WetSpa model application in the Distributed Model Intercomparison Project (DMIP2)
This paper describes the application of a spatially distributed hydrologic model (WetSpa) Water and Energy Transfer between Soil, Plants and Atmosphere, for the second phase of the Distributed Model Intercomparison Project (DMIP2) study. The model implementation is based on 30-m spatial resolution and 1 h time-step for all basins and interior watersheds involved in the DMIP study. Rainfall inputs are derived from Next Generation Radar (NEXRAD). The distributed model parameters are based on an extensive database of watershed characteristics available for the region, including digital maps of topography, soil type, and landuse. The model is calibrated and validated on part of the river flow records for each basin and applied to the smaller interior watersheds not used in calibration to assess the model performance in ungaged basins. The statistics improve significantly with calibration of the global model parameters but even for uncalibrated simulations, the WetSpa model reproduces flow rates of acceptable accuracy for most cases. To evaluate the model performance during calibration and validation periods, an Aggregated Measure (AM) is introduced that measures different aspects of the simulated hydrograph such as shape, size and volume.
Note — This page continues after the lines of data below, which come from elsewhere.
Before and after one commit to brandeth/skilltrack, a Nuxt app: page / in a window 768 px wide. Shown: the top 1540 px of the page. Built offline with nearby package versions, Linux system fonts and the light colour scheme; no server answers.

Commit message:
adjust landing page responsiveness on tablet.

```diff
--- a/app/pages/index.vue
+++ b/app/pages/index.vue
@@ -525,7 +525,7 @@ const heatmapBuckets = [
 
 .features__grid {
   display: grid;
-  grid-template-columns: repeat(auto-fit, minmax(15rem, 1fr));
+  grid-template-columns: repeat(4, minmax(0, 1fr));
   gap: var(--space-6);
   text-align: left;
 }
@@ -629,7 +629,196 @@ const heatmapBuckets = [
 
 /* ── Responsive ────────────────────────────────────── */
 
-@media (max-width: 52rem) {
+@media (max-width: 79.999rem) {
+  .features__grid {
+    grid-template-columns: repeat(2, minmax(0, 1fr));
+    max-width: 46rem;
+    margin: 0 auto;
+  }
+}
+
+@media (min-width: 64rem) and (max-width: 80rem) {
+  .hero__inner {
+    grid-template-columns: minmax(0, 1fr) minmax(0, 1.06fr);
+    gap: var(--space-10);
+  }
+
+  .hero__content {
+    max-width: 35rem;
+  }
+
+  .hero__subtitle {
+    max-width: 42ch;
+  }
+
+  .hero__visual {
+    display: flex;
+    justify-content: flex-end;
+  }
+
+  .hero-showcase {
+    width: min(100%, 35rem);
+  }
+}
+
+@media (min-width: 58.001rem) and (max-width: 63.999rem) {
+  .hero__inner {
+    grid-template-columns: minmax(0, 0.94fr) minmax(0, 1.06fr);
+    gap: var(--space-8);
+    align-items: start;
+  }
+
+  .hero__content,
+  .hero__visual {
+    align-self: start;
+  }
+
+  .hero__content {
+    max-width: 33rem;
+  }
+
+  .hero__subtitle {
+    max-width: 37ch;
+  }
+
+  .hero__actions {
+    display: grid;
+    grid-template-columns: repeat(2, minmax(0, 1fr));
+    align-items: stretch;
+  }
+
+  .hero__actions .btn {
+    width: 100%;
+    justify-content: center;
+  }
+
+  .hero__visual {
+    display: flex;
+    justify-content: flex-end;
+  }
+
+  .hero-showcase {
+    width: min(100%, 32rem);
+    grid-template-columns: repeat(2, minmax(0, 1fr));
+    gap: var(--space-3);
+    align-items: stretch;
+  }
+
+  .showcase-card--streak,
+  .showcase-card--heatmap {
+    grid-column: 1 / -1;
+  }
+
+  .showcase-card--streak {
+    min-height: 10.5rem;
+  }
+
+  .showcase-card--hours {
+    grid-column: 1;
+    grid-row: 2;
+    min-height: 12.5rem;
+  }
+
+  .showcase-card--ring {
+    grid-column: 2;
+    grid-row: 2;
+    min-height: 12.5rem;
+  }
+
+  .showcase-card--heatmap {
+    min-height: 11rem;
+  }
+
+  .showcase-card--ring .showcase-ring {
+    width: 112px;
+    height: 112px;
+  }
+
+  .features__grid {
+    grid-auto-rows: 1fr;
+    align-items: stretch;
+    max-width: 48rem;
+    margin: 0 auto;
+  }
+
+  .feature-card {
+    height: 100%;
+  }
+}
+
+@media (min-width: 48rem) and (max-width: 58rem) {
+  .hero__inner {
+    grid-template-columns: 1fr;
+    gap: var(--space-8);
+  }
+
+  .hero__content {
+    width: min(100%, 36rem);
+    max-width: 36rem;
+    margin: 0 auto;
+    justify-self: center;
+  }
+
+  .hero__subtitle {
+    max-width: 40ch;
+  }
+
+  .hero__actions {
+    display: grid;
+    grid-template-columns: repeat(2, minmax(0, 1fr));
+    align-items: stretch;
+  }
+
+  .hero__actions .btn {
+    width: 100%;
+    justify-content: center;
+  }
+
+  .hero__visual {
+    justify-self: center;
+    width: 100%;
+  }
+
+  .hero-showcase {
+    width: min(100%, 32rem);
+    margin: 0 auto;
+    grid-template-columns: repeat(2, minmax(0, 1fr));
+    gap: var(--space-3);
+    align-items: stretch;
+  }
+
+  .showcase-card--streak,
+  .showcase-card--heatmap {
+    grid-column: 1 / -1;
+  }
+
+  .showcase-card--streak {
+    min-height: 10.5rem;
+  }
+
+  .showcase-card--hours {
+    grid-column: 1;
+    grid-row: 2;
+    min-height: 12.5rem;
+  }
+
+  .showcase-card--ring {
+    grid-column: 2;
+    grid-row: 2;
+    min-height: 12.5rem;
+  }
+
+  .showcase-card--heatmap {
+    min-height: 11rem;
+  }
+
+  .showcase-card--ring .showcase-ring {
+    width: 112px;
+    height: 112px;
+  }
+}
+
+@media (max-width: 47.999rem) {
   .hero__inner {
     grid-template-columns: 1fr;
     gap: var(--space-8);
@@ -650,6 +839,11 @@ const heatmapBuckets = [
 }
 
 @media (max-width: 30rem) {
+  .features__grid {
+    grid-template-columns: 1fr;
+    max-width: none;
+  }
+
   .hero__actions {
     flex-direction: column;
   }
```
The statistics for the five calibration basins show that the model produces very good to excellent results for the calibration period. With the exception of Blue River basin, the overall model performance for the validation period remains good to very good, indicating that the model is able to simulate the relevant hydrologic processes in the basins accurately. The performance of the uncalibrated model for the subcatchments is more variable, but the hourly flow rates generally reproduced with reasonable accuracy indicating an encouraging performance of the model.
Safari, A., De Smedt, F., & Moreda, F. (2012). WetSpa model application in the Distributed Model Intercomparison Project (DMIP2). Journal of Hydrology, 418-419, 78-89. DOI: 10.1016/j.jhydrol.2009.04.001